We had all expected that the conservatives will use this economic downturn to restructure the state and local economies to suit the interests of the powerful: the attack on the Unions, spearheaded by the Wisconsin Republicans, is the beginning salvo of this onslaught on the last remaining defenses workers have against corporations.

The Republican argument is that the Union-bargained wages are unaffordable and tax the public treasury too much. Hence, the best strategy, in the bizarre world of voodoo economics, is to deny the the workers the right to come together to fight for a contract. in other words, they want us to take on our employers alone if we want better wages. And as another one of their mantras is laissezfaire economics, we as individuals cannot even look to the government if we somehow feel exploited, as the government, they assert, should have nothing to do with business.

This attempt to change the Union laws, let us be clear, is not about balancing budgets or affirming fiscal responsibility: this is an attack on labor rights, and an offering to the corporations who, let us not forget, have been lobbying hard to weaken the Unions. Surprisingly, the Republicans in Wisconsin and some other states have singled out teachers unions as the main culprits. So, while our no-unionized administrators have guaranteed big salaries, the teachers, somehow, need to be made more vulnerable, and the best way of doing so is to  deny them the right to draw on the collective strength of their laboring brothers and sisters.

Yes, the unions can sometimes be an impediment to fast-paced demands of the global economy, but that does not necessarily mean that they need to be defanged and destroyed, especially if the general trend in legislation is already antigovernment and pro-corporation.

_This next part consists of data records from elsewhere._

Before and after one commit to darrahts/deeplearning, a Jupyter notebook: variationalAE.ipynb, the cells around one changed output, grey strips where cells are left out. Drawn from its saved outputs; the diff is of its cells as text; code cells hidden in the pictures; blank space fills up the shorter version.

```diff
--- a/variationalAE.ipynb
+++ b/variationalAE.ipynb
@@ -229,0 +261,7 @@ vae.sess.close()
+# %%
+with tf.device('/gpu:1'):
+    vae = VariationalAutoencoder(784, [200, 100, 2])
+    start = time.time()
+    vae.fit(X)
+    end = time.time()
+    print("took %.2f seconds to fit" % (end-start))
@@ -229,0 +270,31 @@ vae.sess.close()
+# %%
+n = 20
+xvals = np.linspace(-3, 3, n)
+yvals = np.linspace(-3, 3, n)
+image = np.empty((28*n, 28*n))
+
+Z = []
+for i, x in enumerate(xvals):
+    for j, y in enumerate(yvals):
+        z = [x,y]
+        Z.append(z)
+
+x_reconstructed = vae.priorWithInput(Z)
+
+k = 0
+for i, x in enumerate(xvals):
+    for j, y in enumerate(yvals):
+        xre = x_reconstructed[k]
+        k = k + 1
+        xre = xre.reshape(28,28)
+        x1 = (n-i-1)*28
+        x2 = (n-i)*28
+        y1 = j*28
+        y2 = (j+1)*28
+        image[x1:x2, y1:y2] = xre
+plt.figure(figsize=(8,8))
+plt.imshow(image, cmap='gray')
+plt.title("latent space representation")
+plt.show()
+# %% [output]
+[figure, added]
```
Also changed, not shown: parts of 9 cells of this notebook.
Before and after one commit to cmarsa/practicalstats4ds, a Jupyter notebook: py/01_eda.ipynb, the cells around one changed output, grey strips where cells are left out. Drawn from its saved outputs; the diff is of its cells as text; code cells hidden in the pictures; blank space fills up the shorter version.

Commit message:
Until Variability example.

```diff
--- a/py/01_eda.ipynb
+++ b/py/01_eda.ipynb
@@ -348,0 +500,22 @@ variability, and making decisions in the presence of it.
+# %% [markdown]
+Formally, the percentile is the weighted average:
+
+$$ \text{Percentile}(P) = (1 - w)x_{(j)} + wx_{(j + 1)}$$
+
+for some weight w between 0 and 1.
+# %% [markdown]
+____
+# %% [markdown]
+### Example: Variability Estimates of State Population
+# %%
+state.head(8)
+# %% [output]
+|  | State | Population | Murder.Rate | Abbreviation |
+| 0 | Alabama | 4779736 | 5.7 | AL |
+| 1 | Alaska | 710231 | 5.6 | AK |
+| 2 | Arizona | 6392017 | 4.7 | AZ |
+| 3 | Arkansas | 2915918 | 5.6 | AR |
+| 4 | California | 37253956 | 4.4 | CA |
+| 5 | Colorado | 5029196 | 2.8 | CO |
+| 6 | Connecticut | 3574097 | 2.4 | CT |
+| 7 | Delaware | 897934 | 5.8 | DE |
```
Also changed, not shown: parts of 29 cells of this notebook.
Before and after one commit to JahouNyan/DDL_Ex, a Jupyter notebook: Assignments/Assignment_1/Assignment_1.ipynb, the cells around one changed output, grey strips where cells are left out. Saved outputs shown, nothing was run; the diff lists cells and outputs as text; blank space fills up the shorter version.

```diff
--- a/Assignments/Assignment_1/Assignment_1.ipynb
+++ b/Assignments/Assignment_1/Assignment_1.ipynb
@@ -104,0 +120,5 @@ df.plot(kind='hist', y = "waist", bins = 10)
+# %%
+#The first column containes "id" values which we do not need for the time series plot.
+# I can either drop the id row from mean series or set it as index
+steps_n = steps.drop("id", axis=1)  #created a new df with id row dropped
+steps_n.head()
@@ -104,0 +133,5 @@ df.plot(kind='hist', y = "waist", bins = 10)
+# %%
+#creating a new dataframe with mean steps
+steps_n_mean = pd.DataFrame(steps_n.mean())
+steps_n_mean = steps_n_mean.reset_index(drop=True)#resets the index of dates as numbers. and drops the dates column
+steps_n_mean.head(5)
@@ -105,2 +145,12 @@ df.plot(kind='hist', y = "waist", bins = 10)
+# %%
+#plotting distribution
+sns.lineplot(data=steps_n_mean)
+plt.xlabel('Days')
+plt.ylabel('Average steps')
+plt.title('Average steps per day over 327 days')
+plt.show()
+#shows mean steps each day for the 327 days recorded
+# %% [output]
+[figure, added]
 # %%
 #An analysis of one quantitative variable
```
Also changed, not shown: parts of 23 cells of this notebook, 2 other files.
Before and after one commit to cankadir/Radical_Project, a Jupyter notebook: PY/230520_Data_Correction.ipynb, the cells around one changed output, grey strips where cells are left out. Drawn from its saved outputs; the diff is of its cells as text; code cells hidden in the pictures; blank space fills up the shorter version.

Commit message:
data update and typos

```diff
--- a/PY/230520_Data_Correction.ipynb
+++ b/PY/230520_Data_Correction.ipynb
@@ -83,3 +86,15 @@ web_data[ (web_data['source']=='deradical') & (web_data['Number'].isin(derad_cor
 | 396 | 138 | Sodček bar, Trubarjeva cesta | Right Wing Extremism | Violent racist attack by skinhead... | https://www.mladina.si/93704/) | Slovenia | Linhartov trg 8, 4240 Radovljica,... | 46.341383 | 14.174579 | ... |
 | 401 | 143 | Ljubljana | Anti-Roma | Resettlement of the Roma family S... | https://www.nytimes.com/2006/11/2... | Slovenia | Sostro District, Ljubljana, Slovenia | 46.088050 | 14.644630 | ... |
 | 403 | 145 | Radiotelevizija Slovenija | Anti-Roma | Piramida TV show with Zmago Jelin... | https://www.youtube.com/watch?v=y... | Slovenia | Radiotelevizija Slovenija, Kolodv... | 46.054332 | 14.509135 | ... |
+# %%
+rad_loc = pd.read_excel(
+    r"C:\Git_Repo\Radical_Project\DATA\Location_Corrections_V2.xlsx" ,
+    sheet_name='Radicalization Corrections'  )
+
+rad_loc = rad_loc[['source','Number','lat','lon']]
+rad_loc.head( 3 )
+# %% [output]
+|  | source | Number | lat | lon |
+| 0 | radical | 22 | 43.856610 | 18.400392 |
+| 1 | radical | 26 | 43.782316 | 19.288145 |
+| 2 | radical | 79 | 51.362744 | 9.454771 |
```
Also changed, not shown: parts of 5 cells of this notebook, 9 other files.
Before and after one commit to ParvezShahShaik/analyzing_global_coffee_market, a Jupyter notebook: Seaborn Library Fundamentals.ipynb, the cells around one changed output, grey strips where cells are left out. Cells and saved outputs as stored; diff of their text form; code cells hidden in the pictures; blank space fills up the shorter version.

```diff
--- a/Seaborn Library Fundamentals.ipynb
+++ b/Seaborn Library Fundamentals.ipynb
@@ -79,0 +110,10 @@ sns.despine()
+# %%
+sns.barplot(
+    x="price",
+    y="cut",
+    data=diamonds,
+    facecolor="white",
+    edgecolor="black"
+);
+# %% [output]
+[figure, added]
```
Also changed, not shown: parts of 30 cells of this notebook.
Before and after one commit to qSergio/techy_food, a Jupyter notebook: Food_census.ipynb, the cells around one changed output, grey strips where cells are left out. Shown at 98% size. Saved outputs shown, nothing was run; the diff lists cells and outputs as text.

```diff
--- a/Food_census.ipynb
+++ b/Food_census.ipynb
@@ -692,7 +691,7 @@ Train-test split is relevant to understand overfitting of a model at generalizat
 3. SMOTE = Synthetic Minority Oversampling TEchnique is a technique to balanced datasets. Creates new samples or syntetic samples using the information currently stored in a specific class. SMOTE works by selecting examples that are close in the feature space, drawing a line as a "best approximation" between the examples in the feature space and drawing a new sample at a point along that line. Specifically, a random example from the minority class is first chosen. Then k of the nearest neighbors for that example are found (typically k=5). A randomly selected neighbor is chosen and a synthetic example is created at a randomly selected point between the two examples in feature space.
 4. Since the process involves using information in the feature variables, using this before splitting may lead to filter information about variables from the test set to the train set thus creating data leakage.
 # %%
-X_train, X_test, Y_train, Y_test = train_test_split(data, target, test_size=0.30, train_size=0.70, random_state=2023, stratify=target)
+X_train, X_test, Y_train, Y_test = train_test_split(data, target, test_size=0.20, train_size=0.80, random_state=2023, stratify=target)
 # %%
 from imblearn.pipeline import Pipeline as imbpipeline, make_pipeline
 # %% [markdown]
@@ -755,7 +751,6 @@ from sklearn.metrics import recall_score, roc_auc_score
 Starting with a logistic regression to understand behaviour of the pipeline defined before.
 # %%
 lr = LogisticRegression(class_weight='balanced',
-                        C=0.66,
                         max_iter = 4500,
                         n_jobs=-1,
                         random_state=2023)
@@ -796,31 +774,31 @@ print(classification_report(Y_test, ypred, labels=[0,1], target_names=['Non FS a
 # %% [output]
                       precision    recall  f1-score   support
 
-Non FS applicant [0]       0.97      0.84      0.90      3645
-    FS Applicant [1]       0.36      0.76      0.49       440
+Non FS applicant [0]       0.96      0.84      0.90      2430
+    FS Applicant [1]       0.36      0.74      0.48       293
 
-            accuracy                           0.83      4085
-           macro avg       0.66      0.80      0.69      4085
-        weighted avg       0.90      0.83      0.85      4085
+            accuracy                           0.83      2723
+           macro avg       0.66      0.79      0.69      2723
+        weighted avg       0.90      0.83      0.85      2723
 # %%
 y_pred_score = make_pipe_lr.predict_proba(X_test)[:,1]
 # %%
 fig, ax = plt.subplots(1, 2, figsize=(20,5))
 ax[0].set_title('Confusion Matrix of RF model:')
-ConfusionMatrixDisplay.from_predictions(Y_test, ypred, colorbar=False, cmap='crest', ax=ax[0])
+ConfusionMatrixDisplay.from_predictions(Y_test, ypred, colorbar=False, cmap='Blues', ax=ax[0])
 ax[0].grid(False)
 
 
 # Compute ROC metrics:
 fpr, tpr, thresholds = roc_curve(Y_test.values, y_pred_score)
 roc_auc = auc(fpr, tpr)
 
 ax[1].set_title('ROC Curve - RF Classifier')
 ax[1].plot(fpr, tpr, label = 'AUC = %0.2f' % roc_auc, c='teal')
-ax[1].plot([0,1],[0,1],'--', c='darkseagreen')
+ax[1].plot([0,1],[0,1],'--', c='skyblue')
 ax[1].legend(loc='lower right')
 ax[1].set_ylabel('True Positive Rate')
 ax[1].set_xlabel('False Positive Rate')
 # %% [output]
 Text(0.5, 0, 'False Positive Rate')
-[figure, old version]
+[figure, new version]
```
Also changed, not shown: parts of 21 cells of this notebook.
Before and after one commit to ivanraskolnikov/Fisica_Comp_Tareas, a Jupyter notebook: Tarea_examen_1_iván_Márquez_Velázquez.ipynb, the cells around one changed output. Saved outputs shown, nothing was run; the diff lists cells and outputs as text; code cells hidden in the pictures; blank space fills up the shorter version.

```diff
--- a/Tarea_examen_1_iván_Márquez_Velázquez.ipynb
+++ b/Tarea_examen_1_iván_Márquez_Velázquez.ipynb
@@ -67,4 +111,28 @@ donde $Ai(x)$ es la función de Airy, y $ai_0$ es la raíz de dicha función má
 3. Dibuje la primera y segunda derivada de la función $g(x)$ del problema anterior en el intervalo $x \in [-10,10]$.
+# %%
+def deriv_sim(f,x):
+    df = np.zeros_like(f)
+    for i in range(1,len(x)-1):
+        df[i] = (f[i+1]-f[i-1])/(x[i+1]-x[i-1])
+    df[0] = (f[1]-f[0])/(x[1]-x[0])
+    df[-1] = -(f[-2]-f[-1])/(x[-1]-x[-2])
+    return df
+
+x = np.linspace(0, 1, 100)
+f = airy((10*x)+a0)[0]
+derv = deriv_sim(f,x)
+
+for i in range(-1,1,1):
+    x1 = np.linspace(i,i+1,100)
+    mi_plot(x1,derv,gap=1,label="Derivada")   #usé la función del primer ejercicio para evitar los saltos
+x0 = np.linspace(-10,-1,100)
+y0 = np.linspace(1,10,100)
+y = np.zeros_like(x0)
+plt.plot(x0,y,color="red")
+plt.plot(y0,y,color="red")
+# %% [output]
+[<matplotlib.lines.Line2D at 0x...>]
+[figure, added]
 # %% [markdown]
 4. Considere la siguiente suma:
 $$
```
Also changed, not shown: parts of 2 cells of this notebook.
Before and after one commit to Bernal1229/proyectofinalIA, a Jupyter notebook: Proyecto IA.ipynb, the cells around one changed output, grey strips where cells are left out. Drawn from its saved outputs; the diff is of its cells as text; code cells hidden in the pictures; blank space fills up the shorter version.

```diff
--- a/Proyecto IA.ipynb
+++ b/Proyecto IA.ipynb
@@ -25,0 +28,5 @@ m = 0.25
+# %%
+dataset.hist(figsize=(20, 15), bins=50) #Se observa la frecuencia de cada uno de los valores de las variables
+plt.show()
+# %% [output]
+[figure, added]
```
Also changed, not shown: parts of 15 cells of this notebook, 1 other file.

We should not only object to this attack on our right to fight together for our rights, but also point out that the Republicans, by attacking the rights of the working Americans, are clearly fighting for the corporations that fund their campaigns and their think tanks.

So, it is not just about the unionized workers in Wisconsin, Ohio, or New Jersey, but the right of people to fight exploitation and job insecurity, both of which, it is certain, are likely to increase if the right to collective bargaining is rescinded.

We can sum up the Republican argument about economy in simple words: the global economy needs cheap labor; unions make labor expensive; let us eliminate the unions so that we can have the cheap labor needed for the economy.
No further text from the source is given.